**Assignment:**
Check every line below for the word "backlog" and show those that hold it.

[Content revision data]
┌────────

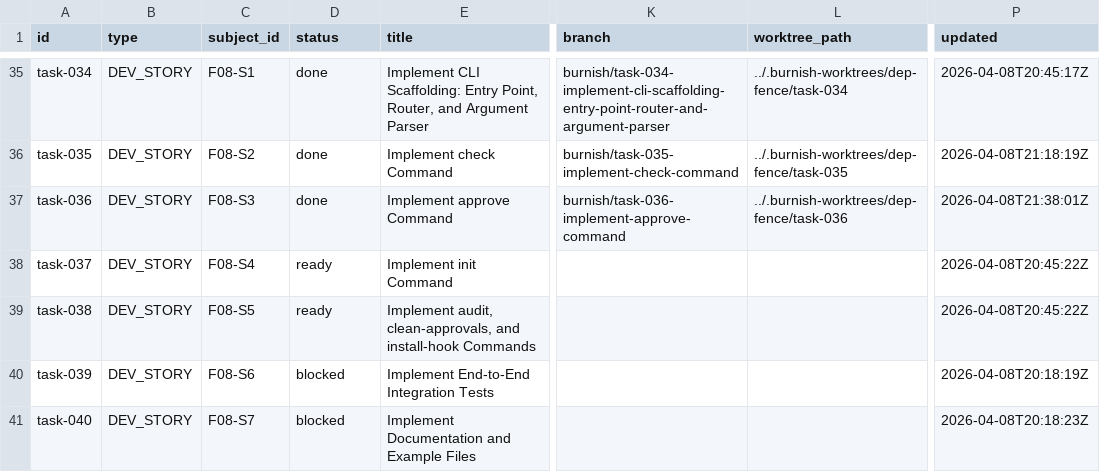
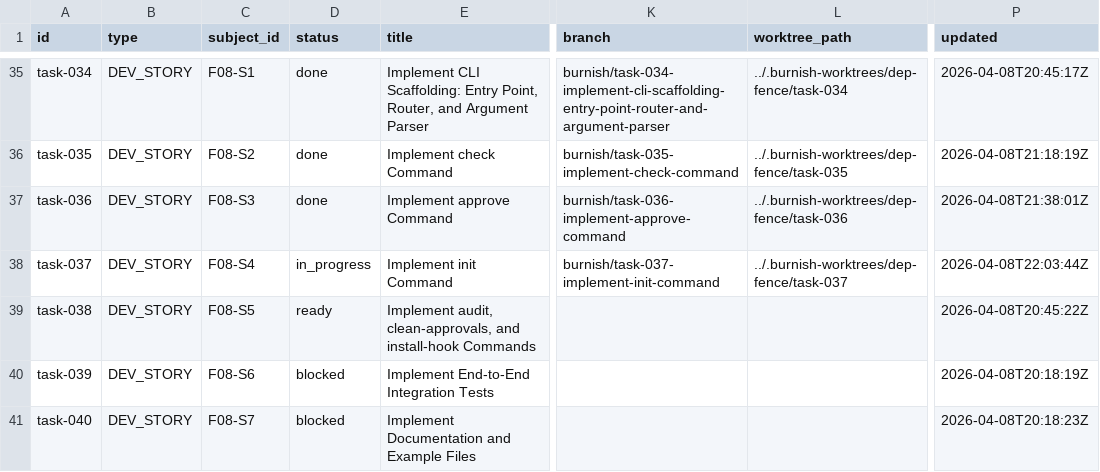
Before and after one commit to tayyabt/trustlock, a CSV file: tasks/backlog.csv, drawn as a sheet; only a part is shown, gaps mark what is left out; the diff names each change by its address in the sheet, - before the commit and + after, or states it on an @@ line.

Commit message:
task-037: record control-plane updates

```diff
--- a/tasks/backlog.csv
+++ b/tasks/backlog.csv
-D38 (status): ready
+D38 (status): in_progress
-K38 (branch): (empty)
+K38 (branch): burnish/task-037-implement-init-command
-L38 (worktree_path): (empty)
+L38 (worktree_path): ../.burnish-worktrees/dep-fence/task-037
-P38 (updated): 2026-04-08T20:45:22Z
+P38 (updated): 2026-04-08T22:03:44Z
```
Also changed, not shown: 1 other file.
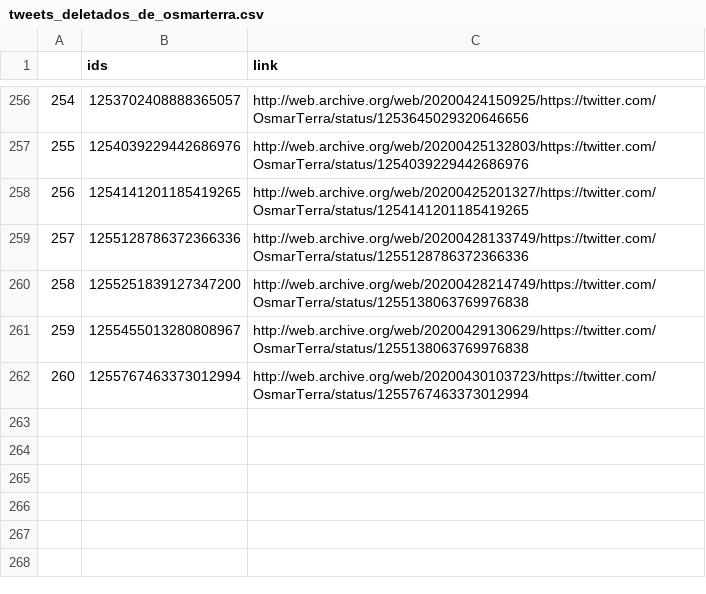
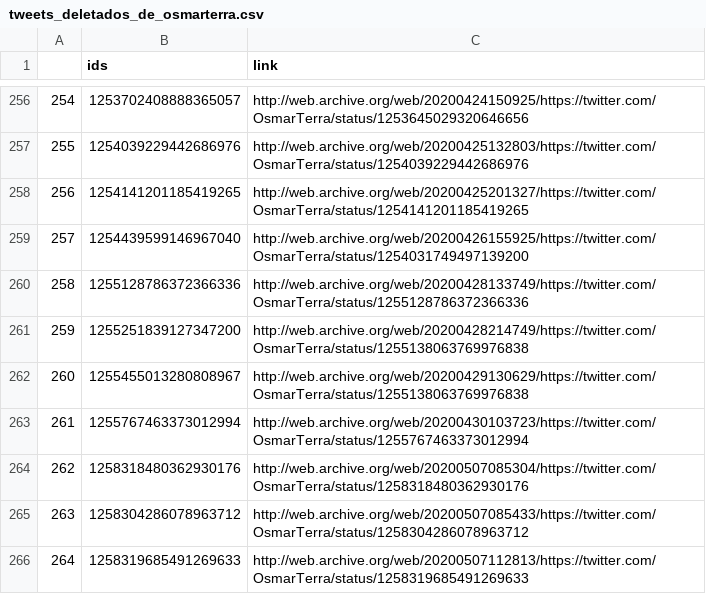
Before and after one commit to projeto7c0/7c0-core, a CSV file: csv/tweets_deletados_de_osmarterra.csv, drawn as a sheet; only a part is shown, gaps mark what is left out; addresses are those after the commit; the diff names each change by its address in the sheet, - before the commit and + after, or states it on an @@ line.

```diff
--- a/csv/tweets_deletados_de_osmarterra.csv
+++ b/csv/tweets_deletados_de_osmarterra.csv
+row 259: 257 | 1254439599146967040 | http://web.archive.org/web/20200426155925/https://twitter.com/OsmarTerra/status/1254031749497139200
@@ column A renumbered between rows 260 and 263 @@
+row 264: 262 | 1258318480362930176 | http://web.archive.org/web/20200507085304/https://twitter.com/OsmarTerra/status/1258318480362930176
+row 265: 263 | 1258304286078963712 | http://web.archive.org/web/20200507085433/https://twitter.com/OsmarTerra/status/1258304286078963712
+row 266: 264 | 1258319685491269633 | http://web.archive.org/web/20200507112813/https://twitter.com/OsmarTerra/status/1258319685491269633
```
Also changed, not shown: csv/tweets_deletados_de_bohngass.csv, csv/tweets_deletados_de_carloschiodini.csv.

└────────
┌────────

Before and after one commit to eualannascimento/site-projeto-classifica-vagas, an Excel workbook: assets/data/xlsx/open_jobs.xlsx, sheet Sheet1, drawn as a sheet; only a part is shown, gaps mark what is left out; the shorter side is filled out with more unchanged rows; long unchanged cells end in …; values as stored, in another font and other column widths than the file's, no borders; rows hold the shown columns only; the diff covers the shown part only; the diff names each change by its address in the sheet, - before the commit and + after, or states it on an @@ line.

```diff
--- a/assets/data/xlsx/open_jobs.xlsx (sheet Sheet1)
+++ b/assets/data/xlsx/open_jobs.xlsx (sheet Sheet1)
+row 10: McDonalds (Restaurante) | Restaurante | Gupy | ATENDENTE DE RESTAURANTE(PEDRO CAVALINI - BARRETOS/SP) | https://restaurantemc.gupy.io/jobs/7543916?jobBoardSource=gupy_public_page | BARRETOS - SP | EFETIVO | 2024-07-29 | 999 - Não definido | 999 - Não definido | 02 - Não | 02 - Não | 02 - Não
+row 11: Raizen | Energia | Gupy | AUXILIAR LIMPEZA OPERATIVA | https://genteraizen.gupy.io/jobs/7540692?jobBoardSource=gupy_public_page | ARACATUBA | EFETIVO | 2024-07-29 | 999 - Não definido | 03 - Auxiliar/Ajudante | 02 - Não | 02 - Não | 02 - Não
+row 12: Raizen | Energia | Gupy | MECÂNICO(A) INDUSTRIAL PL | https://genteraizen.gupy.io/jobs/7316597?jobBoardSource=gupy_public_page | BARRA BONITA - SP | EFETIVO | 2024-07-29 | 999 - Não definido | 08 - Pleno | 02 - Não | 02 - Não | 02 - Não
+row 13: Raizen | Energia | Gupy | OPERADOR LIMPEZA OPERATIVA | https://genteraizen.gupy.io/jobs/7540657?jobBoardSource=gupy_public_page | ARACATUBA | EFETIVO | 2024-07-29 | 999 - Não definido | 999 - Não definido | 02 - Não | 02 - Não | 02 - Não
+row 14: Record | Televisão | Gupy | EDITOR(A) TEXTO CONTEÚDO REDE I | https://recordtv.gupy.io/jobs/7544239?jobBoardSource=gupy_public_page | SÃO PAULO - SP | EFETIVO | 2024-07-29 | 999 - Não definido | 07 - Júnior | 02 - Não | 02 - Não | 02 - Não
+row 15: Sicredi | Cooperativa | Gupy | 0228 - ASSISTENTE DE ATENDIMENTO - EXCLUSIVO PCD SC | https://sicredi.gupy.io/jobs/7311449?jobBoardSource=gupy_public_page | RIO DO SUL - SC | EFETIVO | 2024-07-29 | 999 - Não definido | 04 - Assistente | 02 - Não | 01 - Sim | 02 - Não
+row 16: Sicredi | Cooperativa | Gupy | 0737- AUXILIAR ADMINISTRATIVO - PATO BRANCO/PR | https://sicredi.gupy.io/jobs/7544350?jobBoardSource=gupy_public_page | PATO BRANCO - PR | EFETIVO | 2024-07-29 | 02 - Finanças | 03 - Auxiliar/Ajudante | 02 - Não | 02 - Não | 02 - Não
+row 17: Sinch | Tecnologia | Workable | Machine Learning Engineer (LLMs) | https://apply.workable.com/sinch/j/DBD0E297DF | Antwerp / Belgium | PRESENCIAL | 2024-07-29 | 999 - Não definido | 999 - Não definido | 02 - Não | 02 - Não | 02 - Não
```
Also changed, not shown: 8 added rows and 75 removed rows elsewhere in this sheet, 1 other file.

└────────
┌────────

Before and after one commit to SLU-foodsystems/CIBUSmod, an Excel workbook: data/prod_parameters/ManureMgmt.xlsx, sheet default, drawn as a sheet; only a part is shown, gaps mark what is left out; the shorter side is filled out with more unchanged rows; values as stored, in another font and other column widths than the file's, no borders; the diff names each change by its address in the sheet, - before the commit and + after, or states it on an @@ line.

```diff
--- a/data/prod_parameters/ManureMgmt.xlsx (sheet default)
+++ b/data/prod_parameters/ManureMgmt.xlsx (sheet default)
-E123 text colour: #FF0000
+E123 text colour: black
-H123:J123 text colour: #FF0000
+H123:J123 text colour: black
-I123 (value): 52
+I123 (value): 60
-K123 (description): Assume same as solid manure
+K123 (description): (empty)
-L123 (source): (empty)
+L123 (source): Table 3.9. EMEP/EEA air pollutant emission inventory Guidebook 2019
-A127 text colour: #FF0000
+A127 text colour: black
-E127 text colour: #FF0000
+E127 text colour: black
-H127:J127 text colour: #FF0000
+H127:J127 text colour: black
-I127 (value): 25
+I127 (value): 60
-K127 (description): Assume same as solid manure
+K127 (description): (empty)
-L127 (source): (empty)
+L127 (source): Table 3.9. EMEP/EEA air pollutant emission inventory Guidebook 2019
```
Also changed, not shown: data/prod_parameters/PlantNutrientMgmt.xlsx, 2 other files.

└────────

**Completed task:**
Before and after one commit to tayyabt/trustlock, a CSV file: tasks/backlog.csv, drawn as a sheet; only a part is shown, gaps mark what is left out; the diff names each change by its address in the sheet, - before the commit and + after, or states it on an @@ line.
--- a/tasks/backlog.csv
+++ b/tasks/backlog.csv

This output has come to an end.